- **DATA TO USE**
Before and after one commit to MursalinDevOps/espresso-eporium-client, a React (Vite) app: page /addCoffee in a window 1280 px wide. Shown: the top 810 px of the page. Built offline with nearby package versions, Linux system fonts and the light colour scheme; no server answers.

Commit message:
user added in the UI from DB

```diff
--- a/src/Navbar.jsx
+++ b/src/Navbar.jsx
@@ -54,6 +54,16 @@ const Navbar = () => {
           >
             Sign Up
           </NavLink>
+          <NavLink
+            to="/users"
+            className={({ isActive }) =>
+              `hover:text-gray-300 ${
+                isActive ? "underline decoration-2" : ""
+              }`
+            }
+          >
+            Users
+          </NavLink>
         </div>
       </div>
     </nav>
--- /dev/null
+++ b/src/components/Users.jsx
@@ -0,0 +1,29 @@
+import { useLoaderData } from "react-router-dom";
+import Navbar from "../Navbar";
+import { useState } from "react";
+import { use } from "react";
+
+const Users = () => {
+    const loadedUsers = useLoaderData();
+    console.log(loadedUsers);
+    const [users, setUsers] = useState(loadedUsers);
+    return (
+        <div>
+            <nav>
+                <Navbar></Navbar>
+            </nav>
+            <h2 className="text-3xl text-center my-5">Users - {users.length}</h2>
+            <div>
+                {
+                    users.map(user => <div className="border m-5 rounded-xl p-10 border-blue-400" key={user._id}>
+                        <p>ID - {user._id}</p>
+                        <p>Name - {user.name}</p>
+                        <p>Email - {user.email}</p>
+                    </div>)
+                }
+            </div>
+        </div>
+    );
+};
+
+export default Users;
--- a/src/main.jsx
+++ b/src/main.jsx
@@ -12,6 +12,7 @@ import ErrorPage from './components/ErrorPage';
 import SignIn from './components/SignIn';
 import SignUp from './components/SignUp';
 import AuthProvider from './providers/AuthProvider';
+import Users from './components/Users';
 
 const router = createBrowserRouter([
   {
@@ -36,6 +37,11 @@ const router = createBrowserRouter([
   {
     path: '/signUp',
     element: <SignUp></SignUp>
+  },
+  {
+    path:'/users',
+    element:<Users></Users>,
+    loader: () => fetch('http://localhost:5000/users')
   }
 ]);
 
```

- **PROBLEM DESCRIPTION**
Each record above has to be set down again, word for word.

- **YOUR RESPONSE**
Before and after one commit to MursalinDevOps/espresso-eporium-client, a React (Vite) app: page /addCoffee in a window 1280 px wide. Shown: the top 810 px of the page. Built offline with nearby package versions, Linux system fonts and the light colour scheme; no server answers.

Commit message:
user added in the UI from DB

```diff
--- a/src/Navbar.jsx
+++ b/src/Navbar.jsx
@@ -54,6 +54,16 @@ const Navbar = () => {
           >
             Sign Up
           </NavLink>
+          <NavLink
+            to="/users"
+            className={({ isActive }) =>
+              `hover:text-gray-300 ${
+                isActive ? "underline decoration-2" : ""
+              }`
+            }
+          >
+            Users
+          </NavLink>
         </div>
       </div>
     </nav>
--- /dev/null
+++ b/src/components/Users.jsx
@@ -0,0 +1,29 @@
+import { useLoaderData } from "react-router-dom";
+import Navbar from "../Navbar";
+import { useState } from "react";
+import { use } from "react";
+
+const Users = () => {
+    const loadedUsers = useLoaderData();
+    console.log(loadedUsers);
+    const [users, setUsers] = useState(loadedUsers);
+    return (
+        <div>
+            <nav>
+                <Navbar></Navbar>
+            </nav>
+            <h2 className="text-3xl text-center my-5">Users - {users.length}</h2>
+            <div>
+                {
+                    users.map(user => <div className="border m-5 rounded-xl p-10 border-blue-400" key={user._id}>
+                        <p>ID - {user._id}</p>
+                        <p>Name - {user.name}</p>
+                        <p>Email - {user.email}</p>
+                    </div>)
+                }
+            </div>
+        </div>
+    );
+};
+
+export default Users;
--- a/src/main.jsx
+++ b/src/main.jsx
@@ -12,6 +12,7 @@ import ErrorPage from './components/ErrorPage';
 import SignIn from './components/SignIn';
 import SignUp from './components/SignUp';
 import AuthProvider from './providers/AuthProvider';
+import Users from './components/Users';
 
 const router = createBrowserRouter([
   {
@@ -36,6 +37,11 @@ const router = createBrowserRouter([
   {
     path: '/signUp',
     element: <SignUp></SignUp>
+  },
+  {
+    path:'/users',
+    element:<Users></Users>,
+    loader: () => fetch('http://localhost:5000/users')
   }
 ]);
 
```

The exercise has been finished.